### Work task
Please copy every line below that contains the string "AccentColourPicker".

[Front-end code edit data]
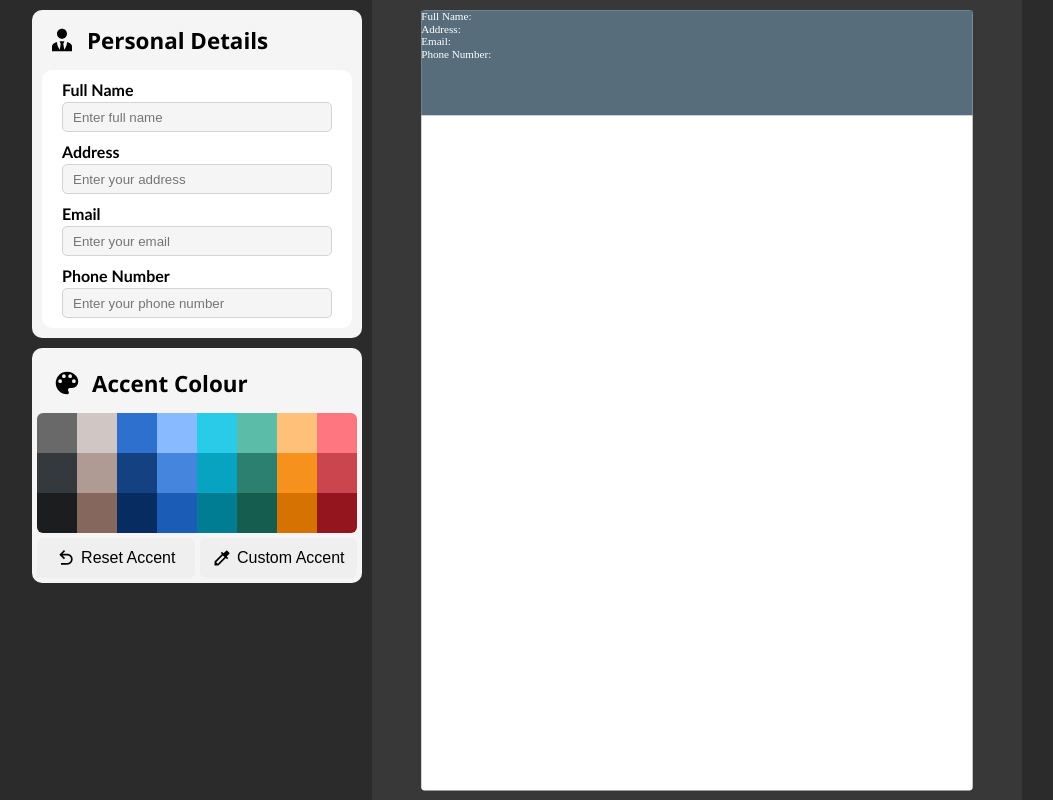
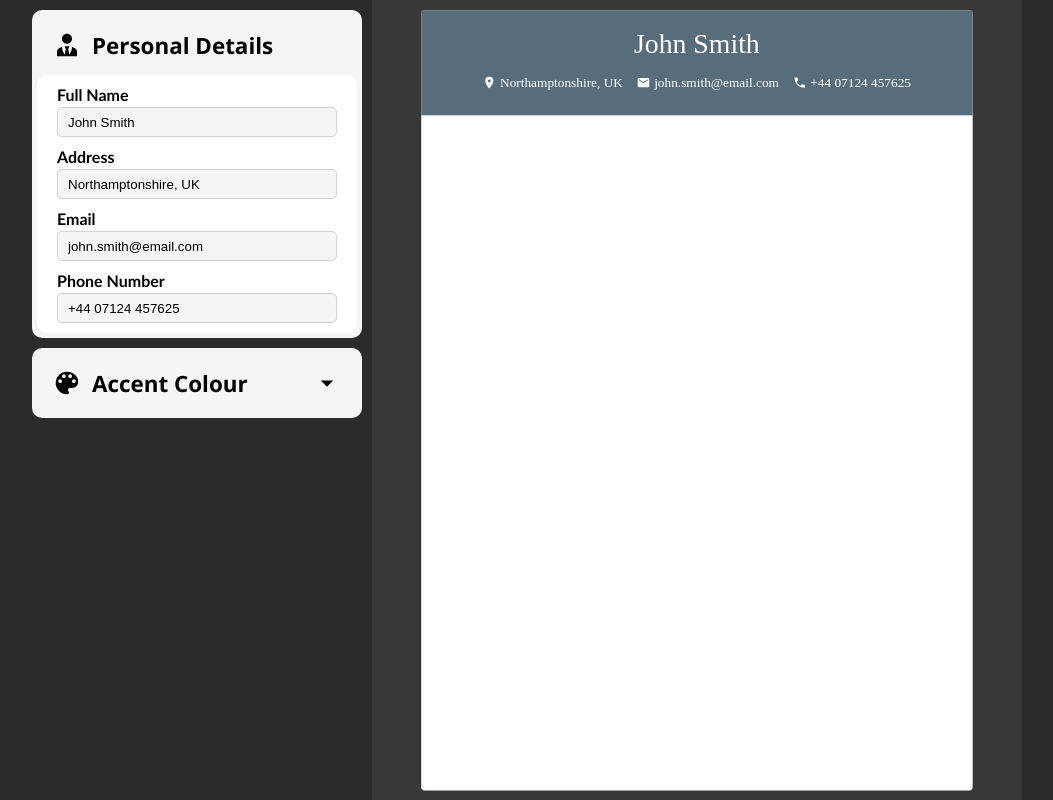
Before and after one commit to ryanmillard/odin-cv-builder, a React app: page / in a window 1280 px wide. Shown: the whole page, without its empty margins (118-1171 px from the left). Built offline with nearby package versions, Linux system fonts and the light colour scheme; the HTML template or start-up script is replaced by a standard one.

Commit message:
Use DropdownSection as a wrapper component

```diff
--- a/src/App.jsx
+++ b/src/App.jsx
@@ -7,9 +7,10 @@ import CVPreview from './components/CVPreview/cv-preview.jsx';
 import AccentColourPicker from './components/AccentColourPicker/accent-picker.jsx';
 
 import { mdiAccountTie, mdiSchool, mdiBriefcase } from '@mdi/js';
+import DropdownForm from './components/DropdownForm/dropdown-form.jsx';
 
-const templateData = [
-  {
+const templateData = {
+  "personalDetails": {
     "name": "personalDetails",
     "items": [
       {
@@ -38,35 +39,41 @@ const templateData = [
       }
     ],
   }
-];
+};
+
+for (const formName in templateData) {
+  templateData[formName].items.forEach(item => {
+    item.value = item.example;
+  });
+}
 
 function App() {
   const [CVData, setCVData] = useState(templateData);
 
   function itemValueChanged(formName, formItemName, newValue) {
     setCVData(prevState => {
-      return prevState.map((form) => {
-        if (form.name !== formName) return form;
-        return {
-          ...form,
-          items: form.items.map((item) => {
+      return {
+        ...prevState,
+        [formName]: {
+          ...prevState[formName],
+          items: prevState[formName].items.map(item => {
             if (item.name !== formItemName) return item;
             return { ...item, value: newValue };
           })
-        };
-      });
+        }
+      };
     });
   }
 
   return (
     <div className="app-wrapper">
       <div className="app-container">
-        <div className="cv-details-input">
-          <DropdownSection
+        <div className="cv-details-input-container">
+          <DropdownForm
             name="Personal Details"
             icon={mdiAccountTie}
             isCollapsable={false}
-            form={templateData[0]}
+            form={CVData["personalDetails"]}
             valueChanged={itemValueChanged}
           />
           <AccentColourPicker/>
--- a/src/components/AccentColourPicker/accent-picker.jsx
+++ b/src/components/AccentColourPicker/accent-picker.jsx
@@ -4,6 +4,7 @@ import { mdiPalette, mdiArrowULeftTop, mdiEyedropperVariant } from '@mdi/js';
 
 import './accent-picker.scss';
 
+import DropdownSection from '../DropdownSection/dropdown-section.jsx';
 import AccentChanger from '../AccentChanger/accent-changer.jsx';
 
 const columns = [
@@ -75,35 +76,35 @@ function AccentColourPicker() {
   function customAccentPressed() {
     if (!hiddenPickerReference.current) return;
     const hiddenPicker = hiddenPickerReference.current;
+
+    // Could not get useEffect to trigger when UI was actually
+    // being shown meaning the reference was null on first show
+    hiddenPicker.addEventListener('input', colourPickerUsed);
+
     hiddenPicker.click();
   }
 
   function colourPickerUsed(event) {
-    console.log(event.target.value);
     let rgbValue = hexToRGB(event.target.value);
     document.documentElement.style.setProperty("--accent-colour", rgbValue);
     changeTextColour(rgbValue);
     setSelectedID(null);
-    // console.log(event.target.value);
   }
 
   useEffect(() => {
     if (!hiddenPickerReference.current) return;
     const hiddenPicker = hiddenPickerReference.current;
 
-    hiddenPicker.addEventListener('input', colourPickerUsed)
+    hiddenPicker.addEventListener('input', colourPickerUsed);
 
     // If element gets deleted then remove event listener
     return () => {
       hiddenPicker.removeEventListener('input', colourPickerUsed);
     }
-  },[]);
+  });
 
   return (
-    <div className="accent-picker-container">
-      <div className="dropdown-header">
-        <span className='dropdown-name'><Icon path={mdiPalette} size={'30px'}/> Accent Colour</span>
-      </div>
+    <DropdownSection name={"Accent Colour"} icon={mdiPalette}>
       <div style={{
         display: "flex",
         borderRadius: "6px",
@@ -118,6 +119,7 @@ function AccentColourPicker() {
               const colourID = `${columnIndex}${colourIndex}`;
               const isSelected = colourID === selectedID;
               return <AccentChanger
+                key={colourID}
                 colour={colour}
                 isSelected={isSelected}
                 colourID={colourID}
@@ -149,7 +151,7 @@ function AccentColourPicker() {
           }}
         />
       </div>
-    </div>
+    </DropdownSection>
   )
 }
 
--- a/src/components/AccentColourPicker/accent-picker.scss
+++ b/src/components/AccentColourPicker/accent-picker.scss
@@ -1,9 +1,3 @@
-.accent-picker-container {
-  background-color: whitesmoke;
-  border-radius: 10px;
-  padding: 5px;
-}
-
 .accent-options-container {
   display: grid;
   grid-template-columns: 1fr 1fr;
--- a/src/components/CVPreview/cv-preview.jsx
+++ b/src/components/CVPreview/cv-preview.jsx
@@ -1,4 +1,7 @@
 import { useState, useEffect, useRef } from 'react';
+import Icon from '@mdi/react';
+import { mdiMapMarker, mdiEmail, mdiPhone } from '@mdi/js';
+
 import './cv-preview.scss';
 
 function CVPreview({ CVData }) {
@@ -35,10 +38,30 @@ function CVPreview({ CVData }) {
       transformOrigin: `center center`
     }}>
       <div className="cv-header">
-        {CVData[0].items[0].value}
-      {CVData[0].items.map(item => {
+        <div className="fullName-container"><span>{CVData["personalDetails"].items[0].value}</span></div>
+        <div className="cv-header-items-container">
+          {CVData["personalDetails"].items[1].value &&
+            <div className="cv-header-item">
+              <Icon path={mdiMapMarker} size={"20px"}/>
+              {CVData["personalDetails"].items[1].value}
+            </div>
+          }
+          {CVData["personalDetails"].items[2].value &&
+            <div className="cv-header-item">
+              <Icon path={mdiEmail} size={"20px"}/>
+              {CVData["personalDetails"].items[2].value}
+            </div>
+          }
+          {CVData["personalDetails"].items[3].value &&
+            <div className="cv-header-item">
+              <Icon path={mdiPhone} size={"20px"}/>
+              {CVData["personalDetails"].items[3].value}
+            </div>
+          }
+        </div>
+      {/* {CVData["personalDetails"].items.map(item => {
         return <div>{item.name}: {item.value}</div>
-      })}
+      })} */}
       </div>
     </div>
   )
--- a/src/components/CVPreview/cv-preview.scss
+++ b/src/components/CVPreview/cv-preview.scss
@@ -1,3 +1,9 @@
+@mixin flex-center {
+  display: flex;
+  align-items: center;
+  justify-content: center;
+}
+
 .cv-container {
   background-color: white;
   border-radius: 5px;
@@ -11,9 +17,34 @@
 }
 
 .cv-header {
+  @include flex-center;
+  flex-direction: column;
+
   background-color: var(--accent-colour);
   width: 100%;
   height: 4cm;
   // overflow: hidden;
   color: var(--accent-text-colour);
 }
+
+.fullName-container {
+  @include flex-center;
+  width: 100%;
+  height:1.5cm;
+  font-size: 2.5rem;
+}
+
+.cv-header-items-container {
+  @include flex-center;
+  flex-direction: row;
+  flex-wrap: wrap;
+
+  height: 1.5cm;
+}
+
+.cv-header-item {
+  @include flex-center;
+  font-size: 1.2rem;
+  gap: 5px;
+  margin: 0px 10px;
+}
--- a/src/components/DropdownForm/dropdown-form.jsx
+++ b/src/components/DropdownForm/dropdown-form.jsx
@@ -1,9 +1,16 @@
 import './dropdown-form.scss';
 
+import DropdownSection from '../DropdownSection/dropdown-section.jsx';
 import FormItem from '../FormItem/form-item.jsx';
 
-function DropdownForm({ form, valueChanged }) {
+function DropdownForm({ name, icon, isCollapsable=true, form, valueChanged }) {
+  // name="Personal Details"
+  // icon={mdiAccountTie}
+  // isCollapsable={false}
+  // form={CVData["personalDetails"]}
+
   return (
+    <DropdownSection name={name} icon={icon} isCollapsable={isCollapsable}>
       <div className="dropdown-form">
         {form.items.map((item) => {
           return <FormItem
@@ -16,6 +23,7 @@ function DropdownForm({ form, valueChanged }) {
           />
         })}
       </div>
+    </DropdownSection>
   )
 }
 
--- a/src/components/DropdownForm/dropdown-form.scss
+++ b/src/components/DropdownForm/dropdown-form.scss
@@ -1,6 +1,6 @@
 .dropdown-form {
   background-color: white;
   padding: 5px;
-  margin: 0px 10px 10px 10px;
+  // margin: 0px 10px 10px 10px;
   border-radius: 10px;
 }
--- a/src/components/DropdownSection/dropdown-section.jsx
+++ b/src/components/DropdownSection/dropdown-section.jsx
@@ -1,4 +1,4 @@
-import { useState } from "react";
+import { Children, useState, useCallback } from "react";
 
 import './dropdown-section.scss';
 
@@ -7,7 +7,7 @@ import { mdiMenuDown, mdiMenuUp } from '@mdi/js';
 
 import DropdownForm from '../DropdownForm/dropdown-form.jsx';
 
-function DropdownSection({name, icon, isCollapsable=true, form, valueChanged}) {
+function DropdownSection({name, icon, isCollapsable=true, children}) {
   const [isCollapsed, setCollapsed] = useState(true);
 
   function menuClicked() {
@@ -15,13 +15,9 @@ function DropdownSection({name, icon, isCollapsable=true, form, valueChanged}) {
     setCollapsed(!isCollapsed);
   }
 
-  function resetBtnClicked() {
-
-  }
-
   return (
-    <div className={"dropdown-container " + (isCollapsable ? 'collapsable-container' : '')}>
-      <div className="dropdown-header" onClick={menuClicked}>
+    <div className={"dropdown-container"}>
+      <div className={"dropdown-header " + (isCollapsable ? 'clickable-header' : '')} onClick={menuClicked}>
         <span className='dropdown-name'><Icon path={icon} size={'30px'}/> {name}</span>
         {isCollapsable &&
           <Icon className="dropdown-menu-icon" path={
@@ -30,7 +26,9 @@ function DropdownSection({name, icon, isCollapsable=true, form, valueChanged}) {
         }
       </div>
       {(!isCollapsed || !isCollapsable) &&
-        <DropdownForm form={form} valueChanged={valueChanged}/>
+        Children.map(children, child => {
+          return child;
+        })
       }
     </div>
   );
--- a/src/components/DropdownSection/dropdown-section.scss
+++ b/src/components/DropdownSection/dropdown-section.scss
@@ -4,6 +4,7 @@
   // border: 2px solid lightgray;
   // box-shadow: 2px 2px 5px lightgray;
   height: auto;
+  padding: 5px;
 }
 
 .dropdown-header {
@@ -15,10 +16,8 @@
   grid-template-rows: 30px;
 }
 
-.collapsable-container {
-  &:hover {
-    cursor: pointer;
-  }
+.clickable-header:hover {
+  cursor: pointer;
 }
 
 .dropdown-name {
--- a/src/styles/main.scss
+++ b/src/styles/main.scss
@@ -29,7 +29,7 @@ body {
   max-width: 1000px;
 }
 
-.cv-details-input {
+.cv-details-input-container {
   max-width: 350px;
 
   display: flex;
@@ -37,6 +37,8 @@ body {
   gap: 10px;
   padding: 10px;
   // background-color: red;
+  max-height: 100vh;
+  overflow-y: scroll;
 }
 
 .cv-wrapper {
```
Lines whose indentation alone changed are shown as unchanged.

### Result below
 import AccentColourPicker from './components/AccentColourPicker/accent-picker.jsx';
           <AccentColourPicker/>
--- a/src/components/AccentColourPicker/accent-picker.jsx
+++ b/src/components/AccentColourPicker/accent-picker.jsx
@@ -75,35 +76,35 @@ function AccentColourPicker() {
@@ -118,6 +119,7 @@ function AccentColourPicker() {
@@ -149,7 +151,7 @@ function AccentColourPicker() {
--- a/src/components/AccentColourPicker/accent-picker.scss
+++ b/src/components/AccentColourPicker/accent-picker.scss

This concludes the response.